IMMUABLE: Prediction of response to immunotherapy in oncology by ImmunoPET using innovative immune biomarkers and adapted protein formats.
Open position for a PhD student
PhD supervisor: Charles TRUILLET
Graduate school: ITFA (University of Paris Saclay, GS HEADS)
Charles Truillet and Vincent Lebon (BioMaps, Multimodal Imaging Laboratory)
Hervé Nozach and Bernard Maillère (SIMoS, Laboratory of Cellular Immunology and Biotechnology) Eric Tartour and Corinne Tanchot (UMR S970, Georges Pompidou Hospital)
State of the art

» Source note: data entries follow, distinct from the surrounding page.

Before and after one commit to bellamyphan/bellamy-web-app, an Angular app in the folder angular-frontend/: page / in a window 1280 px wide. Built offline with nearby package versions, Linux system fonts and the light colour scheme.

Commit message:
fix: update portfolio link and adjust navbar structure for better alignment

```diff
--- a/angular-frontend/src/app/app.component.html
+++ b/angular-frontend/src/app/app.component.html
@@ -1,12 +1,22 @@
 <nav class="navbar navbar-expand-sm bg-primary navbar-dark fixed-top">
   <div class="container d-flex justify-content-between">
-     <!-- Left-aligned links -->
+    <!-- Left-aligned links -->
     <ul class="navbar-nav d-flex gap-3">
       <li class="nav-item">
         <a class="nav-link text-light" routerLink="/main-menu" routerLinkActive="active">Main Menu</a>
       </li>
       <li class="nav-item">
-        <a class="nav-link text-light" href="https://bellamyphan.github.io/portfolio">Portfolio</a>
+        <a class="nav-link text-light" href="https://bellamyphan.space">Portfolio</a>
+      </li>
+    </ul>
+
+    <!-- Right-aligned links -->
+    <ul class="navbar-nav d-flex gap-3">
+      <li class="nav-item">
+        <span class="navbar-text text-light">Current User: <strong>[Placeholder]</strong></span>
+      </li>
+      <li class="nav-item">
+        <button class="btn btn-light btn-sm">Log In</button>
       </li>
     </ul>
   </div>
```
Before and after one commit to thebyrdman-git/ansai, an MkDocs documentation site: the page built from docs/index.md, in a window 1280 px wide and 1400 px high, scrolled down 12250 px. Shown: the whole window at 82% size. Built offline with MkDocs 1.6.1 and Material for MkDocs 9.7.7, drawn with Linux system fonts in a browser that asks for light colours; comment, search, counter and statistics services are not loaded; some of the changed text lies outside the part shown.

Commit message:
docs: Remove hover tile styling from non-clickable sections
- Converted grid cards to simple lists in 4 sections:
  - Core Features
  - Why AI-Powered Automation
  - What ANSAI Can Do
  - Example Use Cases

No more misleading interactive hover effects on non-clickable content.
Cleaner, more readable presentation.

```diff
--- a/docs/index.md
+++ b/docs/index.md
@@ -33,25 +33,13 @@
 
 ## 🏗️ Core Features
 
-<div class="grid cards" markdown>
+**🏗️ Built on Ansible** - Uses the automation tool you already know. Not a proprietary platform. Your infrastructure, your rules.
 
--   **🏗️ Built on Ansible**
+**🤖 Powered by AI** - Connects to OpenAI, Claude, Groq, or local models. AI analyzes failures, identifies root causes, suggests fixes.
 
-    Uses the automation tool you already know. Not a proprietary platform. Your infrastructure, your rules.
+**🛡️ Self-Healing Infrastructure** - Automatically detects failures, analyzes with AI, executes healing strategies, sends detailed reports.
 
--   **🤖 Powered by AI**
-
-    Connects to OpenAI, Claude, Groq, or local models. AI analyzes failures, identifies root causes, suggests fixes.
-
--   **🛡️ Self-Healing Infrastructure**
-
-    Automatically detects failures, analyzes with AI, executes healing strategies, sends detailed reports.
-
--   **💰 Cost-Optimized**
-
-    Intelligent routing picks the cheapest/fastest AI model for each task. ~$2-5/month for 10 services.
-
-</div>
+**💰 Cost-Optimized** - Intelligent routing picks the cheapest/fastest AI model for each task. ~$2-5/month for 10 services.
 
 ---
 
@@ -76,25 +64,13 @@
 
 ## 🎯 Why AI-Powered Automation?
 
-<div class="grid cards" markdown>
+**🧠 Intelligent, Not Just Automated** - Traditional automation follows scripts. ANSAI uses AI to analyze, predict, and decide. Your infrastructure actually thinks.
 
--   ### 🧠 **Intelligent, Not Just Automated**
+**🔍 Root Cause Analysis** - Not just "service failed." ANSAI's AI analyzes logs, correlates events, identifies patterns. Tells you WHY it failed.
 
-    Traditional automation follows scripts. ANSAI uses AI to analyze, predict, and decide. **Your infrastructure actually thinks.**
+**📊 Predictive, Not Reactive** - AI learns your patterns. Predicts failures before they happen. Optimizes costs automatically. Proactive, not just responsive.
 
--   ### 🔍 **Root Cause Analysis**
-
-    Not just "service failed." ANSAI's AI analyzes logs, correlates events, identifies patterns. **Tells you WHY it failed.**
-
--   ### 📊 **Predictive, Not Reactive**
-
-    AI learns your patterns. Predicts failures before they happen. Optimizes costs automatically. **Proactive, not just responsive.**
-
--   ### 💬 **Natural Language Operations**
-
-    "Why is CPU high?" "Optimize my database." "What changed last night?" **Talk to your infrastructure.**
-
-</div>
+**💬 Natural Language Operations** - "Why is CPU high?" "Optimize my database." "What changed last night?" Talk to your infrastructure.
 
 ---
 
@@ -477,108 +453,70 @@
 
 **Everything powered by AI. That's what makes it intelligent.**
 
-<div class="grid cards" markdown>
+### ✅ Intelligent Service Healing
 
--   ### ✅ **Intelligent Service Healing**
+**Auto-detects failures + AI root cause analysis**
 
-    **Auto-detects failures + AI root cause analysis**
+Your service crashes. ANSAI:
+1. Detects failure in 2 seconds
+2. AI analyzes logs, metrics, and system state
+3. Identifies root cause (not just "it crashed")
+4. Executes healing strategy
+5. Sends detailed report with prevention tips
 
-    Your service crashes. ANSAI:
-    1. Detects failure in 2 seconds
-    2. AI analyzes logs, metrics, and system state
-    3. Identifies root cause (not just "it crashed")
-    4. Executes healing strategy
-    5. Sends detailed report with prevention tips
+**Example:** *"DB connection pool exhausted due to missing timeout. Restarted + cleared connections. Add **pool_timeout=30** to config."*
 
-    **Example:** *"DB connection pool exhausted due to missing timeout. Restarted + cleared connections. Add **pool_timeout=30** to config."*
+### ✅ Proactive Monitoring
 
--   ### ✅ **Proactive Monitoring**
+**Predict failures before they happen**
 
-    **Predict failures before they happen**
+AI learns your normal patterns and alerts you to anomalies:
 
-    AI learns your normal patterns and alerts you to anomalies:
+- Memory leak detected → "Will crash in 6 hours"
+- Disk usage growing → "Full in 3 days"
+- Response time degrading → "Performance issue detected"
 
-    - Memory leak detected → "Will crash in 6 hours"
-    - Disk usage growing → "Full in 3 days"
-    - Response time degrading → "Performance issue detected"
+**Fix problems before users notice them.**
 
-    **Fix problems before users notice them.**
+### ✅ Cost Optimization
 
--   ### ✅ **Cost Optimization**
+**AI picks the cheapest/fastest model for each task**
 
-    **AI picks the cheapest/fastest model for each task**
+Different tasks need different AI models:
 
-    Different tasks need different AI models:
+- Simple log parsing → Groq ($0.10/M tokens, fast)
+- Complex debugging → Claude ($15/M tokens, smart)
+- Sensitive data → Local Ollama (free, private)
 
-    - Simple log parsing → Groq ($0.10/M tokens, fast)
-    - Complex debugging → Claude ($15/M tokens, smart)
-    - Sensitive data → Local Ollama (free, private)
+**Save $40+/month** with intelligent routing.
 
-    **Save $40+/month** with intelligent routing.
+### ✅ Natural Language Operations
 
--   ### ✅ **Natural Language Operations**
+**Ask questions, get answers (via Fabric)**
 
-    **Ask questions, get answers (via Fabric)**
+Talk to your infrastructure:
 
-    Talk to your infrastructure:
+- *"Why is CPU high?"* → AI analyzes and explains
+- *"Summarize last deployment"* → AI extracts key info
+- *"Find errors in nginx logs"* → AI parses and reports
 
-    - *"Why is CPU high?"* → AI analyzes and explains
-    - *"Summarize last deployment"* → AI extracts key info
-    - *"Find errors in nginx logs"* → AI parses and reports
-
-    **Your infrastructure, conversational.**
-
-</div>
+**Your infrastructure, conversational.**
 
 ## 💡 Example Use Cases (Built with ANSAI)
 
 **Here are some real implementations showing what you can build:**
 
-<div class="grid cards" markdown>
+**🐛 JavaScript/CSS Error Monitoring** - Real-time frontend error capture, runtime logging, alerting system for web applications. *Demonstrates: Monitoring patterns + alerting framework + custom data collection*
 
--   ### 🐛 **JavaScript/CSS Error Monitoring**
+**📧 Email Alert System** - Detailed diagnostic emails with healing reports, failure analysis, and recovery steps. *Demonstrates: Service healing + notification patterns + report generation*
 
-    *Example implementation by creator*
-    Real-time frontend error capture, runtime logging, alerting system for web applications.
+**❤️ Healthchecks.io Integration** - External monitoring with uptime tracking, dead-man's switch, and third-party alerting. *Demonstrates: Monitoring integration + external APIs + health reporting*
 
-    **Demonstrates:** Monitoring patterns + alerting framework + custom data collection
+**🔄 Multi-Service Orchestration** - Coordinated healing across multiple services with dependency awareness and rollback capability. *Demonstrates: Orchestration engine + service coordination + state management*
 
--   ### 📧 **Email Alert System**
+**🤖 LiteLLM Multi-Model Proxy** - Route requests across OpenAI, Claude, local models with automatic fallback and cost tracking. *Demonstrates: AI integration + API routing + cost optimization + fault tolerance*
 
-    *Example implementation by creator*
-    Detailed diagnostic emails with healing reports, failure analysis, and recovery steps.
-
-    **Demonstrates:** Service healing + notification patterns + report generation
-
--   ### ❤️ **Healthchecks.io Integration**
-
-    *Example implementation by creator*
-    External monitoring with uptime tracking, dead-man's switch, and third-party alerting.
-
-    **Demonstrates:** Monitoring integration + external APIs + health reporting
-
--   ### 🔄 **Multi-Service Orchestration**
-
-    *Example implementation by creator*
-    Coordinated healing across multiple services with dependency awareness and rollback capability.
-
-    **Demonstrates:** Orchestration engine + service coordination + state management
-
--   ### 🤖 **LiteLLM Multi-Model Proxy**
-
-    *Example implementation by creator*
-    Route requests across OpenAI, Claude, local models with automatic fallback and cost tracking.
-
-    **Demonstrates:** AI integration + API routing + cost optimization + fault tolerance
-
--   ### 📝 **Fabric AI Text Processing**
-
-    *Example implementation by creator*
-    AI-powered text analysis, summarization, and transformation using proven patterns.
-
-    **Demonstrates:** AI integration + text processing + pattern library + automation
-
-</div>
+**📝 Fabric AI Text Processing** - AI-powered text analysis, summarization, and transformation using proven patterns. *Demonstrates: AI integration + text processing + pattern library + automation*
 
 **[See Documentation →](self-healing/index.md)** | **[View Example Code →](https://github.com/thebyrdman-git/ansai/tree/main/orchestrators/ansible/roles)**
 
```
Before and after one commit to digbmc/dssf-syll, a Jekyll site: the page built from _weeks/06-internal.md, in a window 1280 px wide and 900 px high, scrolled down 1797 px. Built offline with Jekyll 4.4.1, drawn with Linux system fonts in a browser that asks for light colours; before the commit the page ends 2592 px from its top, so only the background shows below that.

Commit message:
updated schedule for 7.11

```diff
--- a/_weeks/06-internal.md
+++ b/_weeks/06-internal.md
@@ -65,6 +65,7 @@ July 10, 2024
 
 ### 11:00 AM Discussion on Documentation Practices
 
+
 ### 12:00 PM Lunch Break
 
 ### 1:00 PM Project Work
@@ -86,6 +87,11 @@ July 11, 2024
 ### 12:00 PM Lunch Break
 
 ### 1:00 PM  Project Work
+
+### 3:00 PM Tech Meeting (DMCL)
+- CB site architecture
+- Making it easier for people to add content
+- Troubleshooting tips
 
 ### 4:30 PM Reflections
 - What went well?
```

A physiological function of the immune system is to recognize and destroy cancer cells. However, despite this control by the immune system, some tumor cells manage to escape this immunosurveillance. The continuous selection pressure of the immune system would induce physiological changes in the tumor cells. In particular, it is now clear that tumor cells modulate certain proteins, called immune checkpoints, mainly to decrease the activity of T cells. Therefore, the overexpression of these proteins in cancer and immune cells makes them a potential therapeutic target. Therefore, immune checkpoints such as CTLA-4 (cytotoxic T-lymphocyte-associated antigen 4), PD-1 (Programmed Death-1) and its ligand PD-L1 are interesting targets for therapy mainly in the form of monoclonal antibodies. These immunotherapies is a real revolution in the fight against cancer, showing efficacy on a wide spectrum of tumors. However, despite remarkable clinical responses in some patients, these immunotherapies remain ineffective for a large majority of patients. Only 12.5% of patients in the United States with advanced cancers treated with immunotherapy showed an objective response.1 This high inter-individual heterogeneity of response to immunotherapies underlines the major need to identify and develop predictive biomarkers of their clinical efficacy.
The objective would be to move towards a more personalized medicine, by delivering the right therapeutic strategy to the right patient at the right time.
Preclinical and clinical studies of PD-1 and PD-L1 blockade suggest that analysis of the tumor microenvironment, notably via PD-L1 expression and CD8+ lymphocyte infiltration in the tumor, are the most sensitive parameters for predicting patient response to treatment.2 However, despite progress in patient selection, the efficacy of PD-L1/PD-1 immunotherapies remains heterogeneous among patients. Two main causes may explain this failure:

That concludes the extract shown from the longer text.